Manufactured in Italy using a specially designed 3D printer, the pad is claimed to be more comfortable and offer better breathability than a standard foam pad.
The pad, unveiled at Eurobike 2022, is slated to be available in shorts from early 2023. Brand partners are yet to be confirmed.
Why 3D printing?
3D printing has become increasingly common in the cycling tech world. It’s used in various products, but has seen particularly eager uptake from a number of saddle manufacturers.
With that in mind, Elastic Interface says extending the tech to chamois pads made sense because it offers a number of claimed benefits over a traditional foam pad.
Most of Elastic Interface’s chamois pads are made from extruded polyurethane. According to the brand, extrusion does not allow you to control cell structure, so you are more limited when it comes to controlling density.
As with bike saddles, 3D printing enables you to control density (ie, how squishy the pad is) with a high degree of localised control.
In the hand, the 3D-printed chamois feels very different to a typical foam pad.
The denser samples feel a bit firmer than foam, but it also appears the lattice structure can be modified such that the pad compresses in a diagonal plane.
In addition to increased comfort, the pad is claimed to be more breathable thanks to its open-lattice structure.
The material is also hydrophobic, meaning it will not absorb sweat, increasing comfort.
Which shorts feature an N3X chamois pad?
N3X technology is patented by Elastic Interface, but as one of the world’s biggest suppliers of chamois pads, it’s likely to end up being used by a number of brands.
The 3D-printed pad will initially be available in high-end bib shorts.
Elastic Interface couldn’t confirm which brands it is working with, but as a high-end product, we expect to see the pad used in premium products from existing partners such as 7mesh, Assos, Eliel and others.

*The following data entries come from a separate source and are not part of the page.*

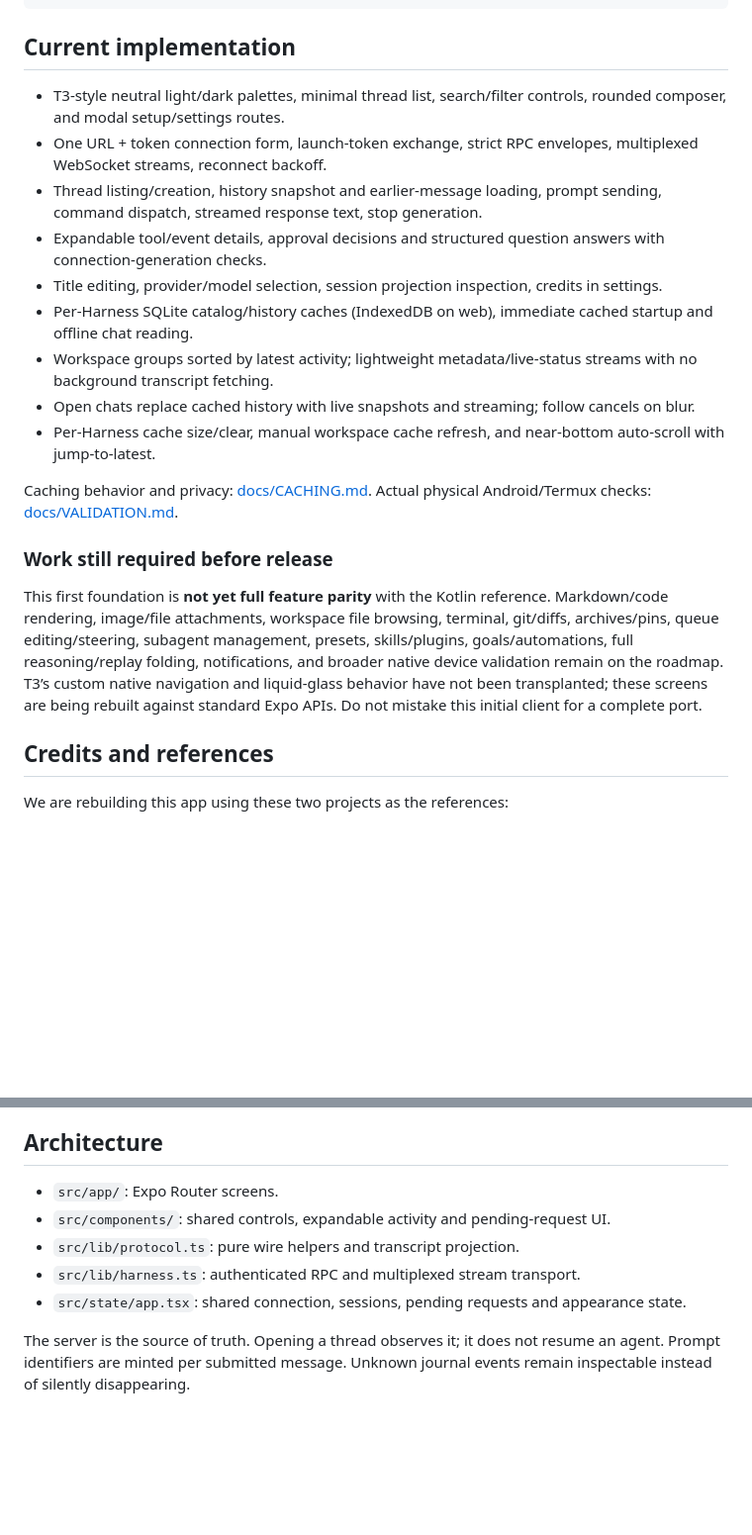
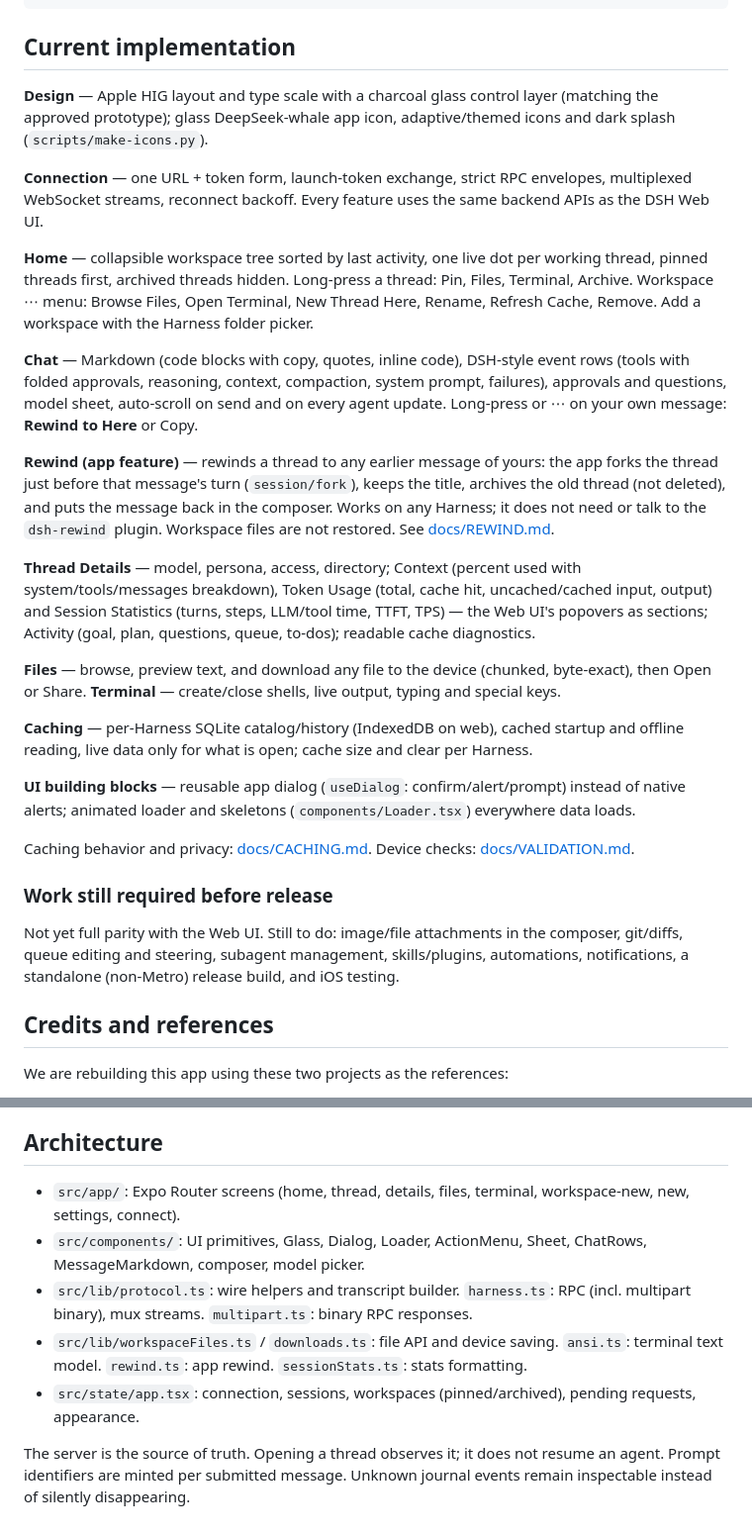
Before and after one commit to mrbeandev/dsh-app, a Markdown page: README.md, 2 parts joined by grey strips. Shown at 99% size. Rendered like a GitHub page; blank space fills up the shorter version.

Commit message:
Thread Details: context, token usage and session statistics sections; readable diagnostics (fixes freeze); app-native Rewind to Here; docs

```diff
--- a/README.md
+++ b/README.md
@@ -37,21 +37,29 @@ npx expo-doctor
 
 ## Current implementation
 
-- T3-style neutral light/dark palettes, minimal thread list, search/filter controls, rounded composer, and modal setup/settings routes.
-- One URL + token connection form, launch-token exchange, strict RPC envelopes, multiplexed WebSocket streams, reconnect backoff.
-- Thread listing/creation, history snapshot and earlier-message loading, prompt sending, command dispatch, streamed response text, stop generation.
-- Expandable tool/event details, approval decisions and structured question answers with connection-generation checks.
-- Title editing, provider/model selection, session projection inspection, credits in settings.
-- Per-Harness SQLite catalog/history caches (IndexedDB on web), immediate cached startup and offline chat reading.
-- Workspace groups sorted by latest activity; lightweight metadata/live-status streams with no background transcript fetching.
-- Open chats replace cached history with live snapshots and streaming; follow cancels on blur.
-- Per-Harness cache size/clear, manual workspace cache refresh, and near-bottom auto-scroll with jump-to-latest.
+**Design** — Apple HIG layout and type scale with a charcoal glass control layer (matching the approved prototype); glass DeepSeek-whale app icon, adaptive/themed icons and dark splash (`scripts/make-icons.py`).
 
-Caching behavior and privacy: [docs/CACHING.md](docs/CACHING.md). Actual physical Android/Termux checks: [docs/VALIDATION.md](docs/VALIDATION.md).
+**Connection** — one URL + token form, launch-token exchange, strict RPC envelopes, multiplexed WebSocket streams, reconnect backoff. Every feature uses the same backend APIs as the DSH Web UI.
+
+**Home** — collapsible workspace tree sorted by last activity, one live dot per working thread, pinned threads first, archived threads hidden. Long-press a thread: Pin, Files, Terminal, Archive. Workspace ⋯ menu: Browse Files, Open Terminal, New Thread Here, Rename, Refresh Cache, Remove. Add a workspace with the Harness folder picker.
+
+**Chat** — Markdown (code blocks with copy, quotes, inline code), DSH-style event rows (tools with folded approvals, reasoning, context, compaction, system prompt, failures), approvals and questions, model sheet, auto-scroll on send and on every agent update. Long-press or ⋯ on your own message: **Rewind to Here** or Copy.
+
+**Rewind (app feature)** — rewinds a thread to any earlier message of yours: the app forks the thread just before that message's turn (`session/fork`), keeps the title, archives the old thread (not deleted), and puts the message back in the composer. Works on any Harness; it does not need or talk to the `dsh-rewind` plugin. Workspace files are not restored. See [docs/REWIND.md](docs/REWIND.md).
+
+**Thread Details** — model, persona, access, directory; Context (percent used with system/tools/messages breakdown), Token Usage (total, cache hit, uncached/cached input, output) and Session Statistics (turns, steps, LLM/tool time, TTFT, TPS) — the Web UI's popovers as sections; Activity (goal, plan, questions, queue, to-dos); readable cache diagnostics.
+
+**Files** — browse, preview text, and download any file to the device (chunked, byte-exact), then Open or Share. **Terminal** — create/close shells, live output, typing and special keys.
+
+**Caching** — per-Harness SQLite catalog/history (IndexedDB on web), cached startup and offline reading, live data only for what is open; cache size and clear per Harness.
+
+**UI building blocks** — reusable app dialog (`useDialog`: confirm/alert/prompt) instead of native alerts; animated loader and skeletons (`components/Loader.tsx`) everywhere data loads.
+
+Caching behavior and privacy: [docs/CACHING.md](docs/CACHING.md). Device checks: [docs/VALIDATION.md](docs/VALIDATION.md).
 
 ### Work still required before release
 
-This first foundation is **not yet full feature parity** with the Kotlin reference. Markdown/code rendering, image/file attachments, workspace file browsing, terminal, git/diffs, archives/pins, queue editing/steering, subagent management, presets, skills/plugins, goals/automations, full reasoning/replay folding, notifications, and broader native device validation remain on the roadmap. T3’s custom native navigation and liquid-glass behavior have not been transplanted; these screens are being rebuilt against standard Expo APIs. Do not mistake this initial client for a complete port.
+Not yet full parity with the Web UI. Still to do: image/file attachments in the composer, git/diffs, queue editing and steering, subagent management, skills/plugins, automations, notifications, a standalone (non-Metro) release build, and iOS testing.
 
 ## Credits and references
 
@@ -64,10 +72,10 @@ Please explore and support both original projects. Their license notices are pre
 
 ## Architecture
 
-- `src/app/`: Expo Router screens.
-- `src/components/`: shared controls, expandable activity and pending-request UI.
-- `src/lib/protocol.ts`: pure wire helpers and transcript projection.
-- `src/lib/harness.ts`: authenticated RPC and multiplexed stream transport.
-- `src/state/app.tsx`: shared connection, sessions, pending requests and appearance state.
+- `src/app/`: Expo Router screens (home, thread, details, files, terminal, workspace-new, new, settings, connect).
+- `src/components/`: UI primitives, Glass, Dialog, Loader, ActionMenu, Sheet, ChatRows, MessageMarkdown, composer, model picker.
+- `src/lib/protocol.ts`: wire helpers and transcript builder. `harness.ts`: RPC (incl. multipart binary), mux streams. `multipart.ts`: binary RPC responses.
+- `src/lib/workspaceFiles.ts` / `downloads.ts`: file API and device saving. `ansi.ts`: terminal text model. `rewind.ts`: app rewind. `sessionStats.ts`: stats formatting.
+- `src/state/app.tsx`: connection, sessions, workspaces (pinned/archived), pending requests, appearance.
 
 The server is the source of truth. Opening a thread observes it; it does not resume an agent. Prompt identifiers are minted per submitted message. Unknown journal events remain inspectable instead of silently disappearing.
```
Also changed, not shown: docs/REWIND.md (added, +34 -0 lines), docs/VALIDATION.md (+14 -0 lines), docs/screenshots/details-1.png (added), docs/screenshots/details-2.png (added), docs/screenshots/details-3.png (added), docs/screenshots/rewind-confirm.png (added), docs/screenshots/rewind-done.png (added), docs/screenshots/rewind-menu.png (added), 7 other files.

Shorts will be commercially available with the new pad from early next year, but we’re hoping to have samples for testing from September onwards.
The brand also intends to port the technology over to its gloves in the future.